What to produce:
Among the entries below, copy every line that carries the word "本番で未検証".

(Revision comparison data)
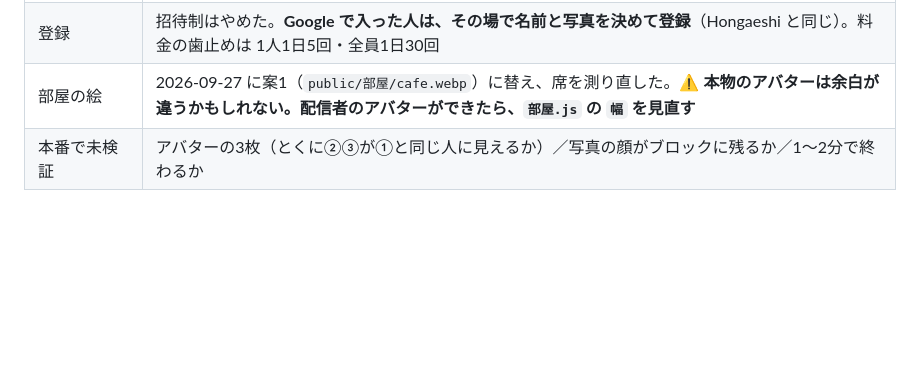
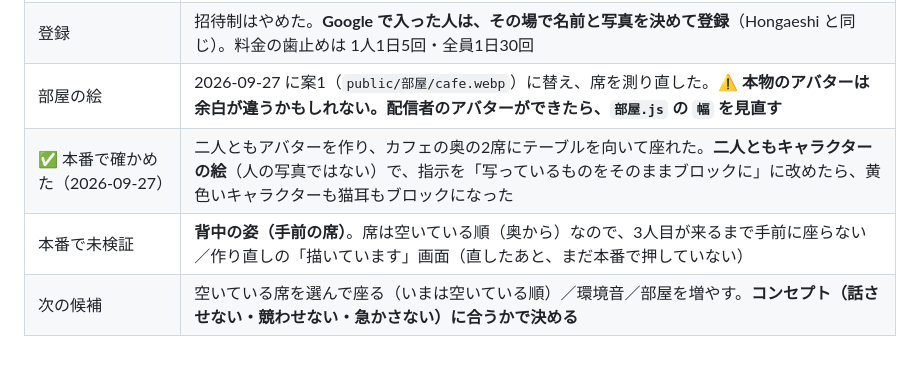
Before and after one commit to ucsd67001/Gemu_Dokusho, a Markdown page: CLAUDE.md, the part around the change. Drawn GitHub-style; blank space fills up the shorter version.

Commit message:
申し送り：本番で二人が座れたこと、背中の姿は未検証であることを残す
Co-Authored-By: Claude Opus 5.5 <noreply@anthropic.com>

```diff
--- a/CLAUDE.md
+++ b/CLAUDE.md
@@ -43,4 +43,6 @@
 | ✅ Firebase と鍵 | 済み（2026-09-27）。ルール・functions（`makeAvatar`）・画面を上げた。**https://gemu-dokusho.web.app** |
 | 登録 | 招待制はやめた。**Google で入った人は、その場で名前と写真を決めて登録**（Hongaeshi と同じ）。料金の歯止めは 1人1日5回・全員1日30回 |
 | 部屋の絵 | 2026-09-27 に案1（`public/部屋/cafe.webp`）に替え、席を測り直した。⚠️ **本物のアバターは余白が違うかもしれない。配信者のアバターができたら、`部屋.js` の `幅` を見直す** |
-| 本番で未検証 | アバターの3枚（とくに②③が①と同じ人に見えるか）／写真の顔がブロックに残るか／1〜2分で終わるか |
+| ✅ 本番で確かめた（2026-09-27） | 二人ともアバターを作り、カフェの奥の2席にテーブルを向いて座れた。**二人ともキャラクターの絵**（人の写真ではない）で、指示を「写っているものをそのままブロックに」に改めたら、黄色いキャラクターも猫耳もブロックになった |
+| 本番で未検証 | **背中の姿（手前の席）**。席は空いている順（奥から）なので、3人目が来るまで手前に座らない／作り直しの「描いています」画面（直したあと、まだ本番で押していない） |
+| 次の候補 | 空いている席を選んで座る（いまは空いている順）／環境音／部屋を増やす。**コンセプト（話させない・競わせない・急かさない）に合うかで決める** |
```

Answer below:
-| 本番で未検証 | アバターの3枚（とくに②③が①と同じ人に見えるか）／写真の顔がブロックに残るか／1〜2分で終わるか |
+| 本番で未検証 | **背中の姿（手前の席）**。席は空いている順（奥から）なので、3人目が来るまで手前に座らない／作り直しの「描いています」画面（直したあと、まだ本番で押していない） |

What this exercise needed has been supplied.